A hammer may be a hammer, more or less (though of course there are many kinds of hammers), but all architecture engineering and construction software are not created equal, or for the same purposes. So sometimes, a firm will devise its own software or leverage someone else’s, to better achieve results on a project or for a very specific set of purposes.
Using software maker Dassault Systemes’ 3D Generative Innovator platform, CO Architects recently created a fully parametric modeling tool to help with the firm’s projects. The tool is being used on the Arizona State University’s (ASU) Health Futures Center, a 145,200 SF project, to provide real-time geometric feedback on various configurations of the primary surfaces and the structure of the facade.
Among other benefits, the tool has strengthened visualization of the project’s complex geometry and is helping stakeholders comprehensively understand the benefits of the unique design.
“The ASU HFC’s façade design had a very specific set of constraints, setting a framework for the variables. But we couldn’t evaluate the consequences or impacts of those variables in real-time, without thinking of new technology,” says Tanner Clapham, AIA, senior associate with CO Architects.
The idea of leveraging Dassault’s software for the purposes of the ASU project came out of necessity—Clapham and other team members would sit and look at 2D drawings with subcontractors, and changes on the drawings couldn’t always be accounted for. Team members found there was a ripple effect to the changes, that couldn’t be predicted or evaluated without the right tool.
“We wanted to be able to demonstrate the model and its basic elements, its constructability, and its cost, all in one place,” Clapham says, of the $80 million ASU project.
The trapezoidal-shaped undulating façade of the health sciences building is not just unique looking but functional, as it is intended for energy efficiency and occupant comfort. The building will have a hyper-flexible planning framework; the idea behind which is to support collaboration with the nearby Mayo Clinic and ASU by bringing together the university’s College of Health Solutions, College of Nursing & Health Innovation, and the Fulton Schools of Engineering, Entrepreneurship & Innovation with programs of Mayo Clinic.
Ground was broken on the project in April. The building is the first on what will be a new ASU campus in Phoenix.
As is the case with other companies in the industry, CO Architects is finding that the innovative approaches of new AEC software are driving change in the industry. The firm’s creations are reflecting the increasing complexity of today’s building design and the need for advanced software applications.
“We’re finding more and more that 2D drawings inadequately depict our design. The geometry is such that it does not lend itself to that form of representation. With ASU, we have an environmental design meant to lower solar heat gain on the east and west facades,” Clapham says. “That’s why we went in a 3-dimensional direction, to maximize shade.”

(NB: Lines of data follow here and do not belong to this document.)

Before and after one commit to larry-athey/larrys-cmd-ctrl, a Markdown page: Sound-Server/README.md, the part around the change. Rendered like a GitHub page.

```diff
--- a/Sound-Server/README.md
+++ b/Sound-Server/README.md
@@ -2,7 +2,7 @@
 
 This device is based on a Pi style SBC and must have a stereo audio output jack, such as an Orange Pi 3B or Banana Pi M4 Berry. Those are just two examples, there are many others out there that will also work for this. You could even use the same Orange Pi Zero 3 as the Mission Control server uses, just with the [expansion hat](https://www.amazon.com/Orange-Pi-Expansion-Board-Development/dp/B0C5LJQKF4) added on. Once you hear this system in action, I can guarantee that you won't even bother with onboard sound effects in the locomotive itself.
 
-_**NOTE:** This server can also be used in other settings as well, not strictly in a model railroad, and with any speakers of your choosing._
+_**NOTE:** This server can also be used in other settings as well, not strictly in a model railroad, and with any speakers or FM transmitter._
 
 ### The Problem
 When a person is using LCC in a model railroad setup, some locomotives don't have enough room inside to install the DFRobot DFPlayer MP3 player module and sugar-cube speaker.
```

The ASU project, which is about 20 percent finished, is scheduled for completion in Fall 2020. Its own design needs led to the need for the software. The solution wasn’t clear, though, at first.
“Our office evaluated the benefit of using Dassault Systemes and tried to figure out if there were more good applications of its use,” says Jennifer Knudsen, AIA, LEED AP, BD+C, principal with CO Architects. “Our projects are the catalyst for trying something new.”
And the list of new innovative projects continues to grow for the architecture firm. Part of the reason is the social aspect as AEC software such as Dassault Systemes’ tools—these software solutions ease the process of selling a project when it is merely a concept.
The future creativity of CO Architects, and of other forward-thinking companies in AEC, will continue to be fueled by such complex projects, and by the tools supporting them.
“Software is streamlining the validation process of new, complex design,” Clapham says.